So, Jon Turteltaub is out. And now, here comes Ben Wheatley taking over his place as the new director for Meg 2: The Trench. Compared to the more commercial-friendly Turteltaub, Wheatley’s resume is leaning more on the various genre fares, covering psychological horror (Kill List) to sci-fi thriller (High-Rise) and action-comedy (Free Fire). Enlisting Wheatley for a B-movie creature feature like Meg 2: The Trench sure looks like a step in the right direction.
But first, the plot: Our hero Jonas Taylor (Jason Statham) is back after the events of the 2018 movie. This time, he teams up with the now-14-year-old Meiying’s (Sophia Cai) uncle, Jiuming (Wu Jing) in the absence of Suyin (Li Bingbing chose not to return in the sequel). Their mission? Leading a research team including new (among them includes Melissanthi Mahut’s Rigas) and old (Cliff Curtis and Page Kennedy both return as Mac and DJ) crew members on deep-sea exploration beneath the trench. Mac and DJ are covering the base while Jonas and the rest of the team going all the way to the bottom.
As with the tradition for such like-minded movies, the exploration doesn’t go well as planned. They uncover a sinister plot revolving around a mining operation, which has to do with mercenary leader Montes (Sergio Peris-Mencheta). There are other shady characters involved too but that’s for you to find out.
The sequel sees Wheatley trying to expand more than just a mere creature feature. The added human villain angle is meant to raise the stakes and also complicate matters for Jonas to handle both sides. The other side? The Megs. Yes, Megs with an added “s”. It’s a sequel, remember? And that’s not all, as Wheatley and returning screenwriters — Jon Hoeber, Erich Hoeber and Dean Georgaris — include other prehistoric animals including a giant octopus and dinosaurs. But too bad the middle part of the movie feels lengthy. Although we still get some shark action, the extended moments of Jonas and his team dealing with the human antagonists somehow bores me. This is supposed to be a movie about battling the Meg(alodon) sharks. Frankly, why is it so hard for Wheatley to just stick to what we come here for?
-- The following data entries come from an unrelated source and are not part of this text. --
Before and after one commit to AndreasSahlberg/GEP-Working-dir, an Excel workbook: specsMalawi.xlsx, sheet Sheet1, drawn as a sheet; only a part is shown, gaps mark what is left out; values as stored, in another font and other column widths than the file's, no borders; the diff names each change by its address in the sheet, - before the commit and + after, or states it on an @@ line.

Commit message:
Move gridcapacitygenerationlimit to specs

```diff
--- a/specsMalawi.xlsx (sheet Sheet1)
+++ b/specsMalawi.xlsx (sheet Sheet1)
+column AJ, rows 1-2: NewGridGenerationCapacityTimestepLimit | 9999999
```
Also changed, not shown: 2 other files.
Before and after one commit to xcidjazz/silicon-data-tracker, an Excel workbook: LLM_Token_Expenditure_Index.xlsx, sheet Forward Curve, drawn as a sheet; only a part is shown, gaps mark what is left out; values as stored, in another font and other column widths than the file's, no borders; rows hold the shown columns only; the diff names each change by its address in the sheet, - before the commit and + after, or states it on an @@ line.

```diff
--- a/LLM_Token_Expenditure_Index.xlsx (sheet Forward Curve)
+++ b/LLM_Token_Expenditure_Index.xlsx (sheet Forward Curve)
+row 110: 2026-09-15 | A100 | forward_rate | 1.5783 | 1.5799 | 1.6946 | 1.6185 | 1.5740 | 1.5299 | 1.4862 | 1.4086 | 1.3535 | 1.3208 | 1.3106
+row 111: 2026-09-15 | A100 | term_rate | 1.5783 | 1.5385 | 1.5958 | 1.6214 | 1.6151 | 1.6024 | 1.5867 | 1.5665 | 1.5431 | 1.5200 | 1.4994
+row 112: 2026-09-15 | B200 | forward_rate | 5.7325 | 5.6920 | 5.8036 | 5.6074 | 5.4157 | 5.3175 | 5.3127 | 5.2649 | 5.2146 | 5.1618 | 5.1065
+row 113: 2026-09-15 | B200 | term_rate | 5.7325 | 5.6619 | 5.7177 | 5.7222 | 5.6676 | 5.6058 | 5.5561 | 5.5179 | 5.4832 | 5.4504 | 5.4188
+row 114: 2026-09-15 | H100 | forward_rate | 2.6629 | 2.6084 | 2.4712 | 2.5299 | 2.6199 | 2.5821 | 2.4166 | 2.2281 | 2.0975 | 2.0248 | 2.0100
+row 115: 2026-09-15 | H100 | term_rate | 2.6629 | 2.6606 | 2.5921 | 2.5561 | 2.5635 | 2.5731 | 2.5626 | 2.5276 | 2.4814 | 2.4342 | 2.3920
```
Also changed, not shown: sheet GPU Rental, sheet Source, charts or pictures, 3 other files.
This, in turn, makes the sequel stretches more than it should. It runs nearly two hours, similar to the first movie but at least, the latter focuses primarily on the sharks. Meg 2: The Trench could have used some serious trimmings since a leaner pace would do the sequel a better favour.
So, if you are here for the main course, you will have to bear around an hour or so. Once Jonas and his surviving crew members resurfaced, this is where Wheatley fulfils the promise of what a B-movie creature feature should be. It’s a bonkers, all-out elaborate third act from here and the good news is, it delivers. The CGI may have been a hit-or-miss affair but it doesn’t detract me from enjoying the outrageous lunacy of its action. Watching Statham’s Jonas taking on not one but three Megs using makeshift bomb-strapped harpoons while riding on a jet ski is a definition of B-movie fun.
The cast delivers a mix of okay-to-plain mediocre performances. Jason Statham is at his usual brooding self while franchise newcomer Wu Jing is a nice addition. Both Statham and Jing share decent buddy-movie chemistry. Unfortunately, Sergio Peris-Mencheta’s supporting turn as Montes is merely a standard-issue villain.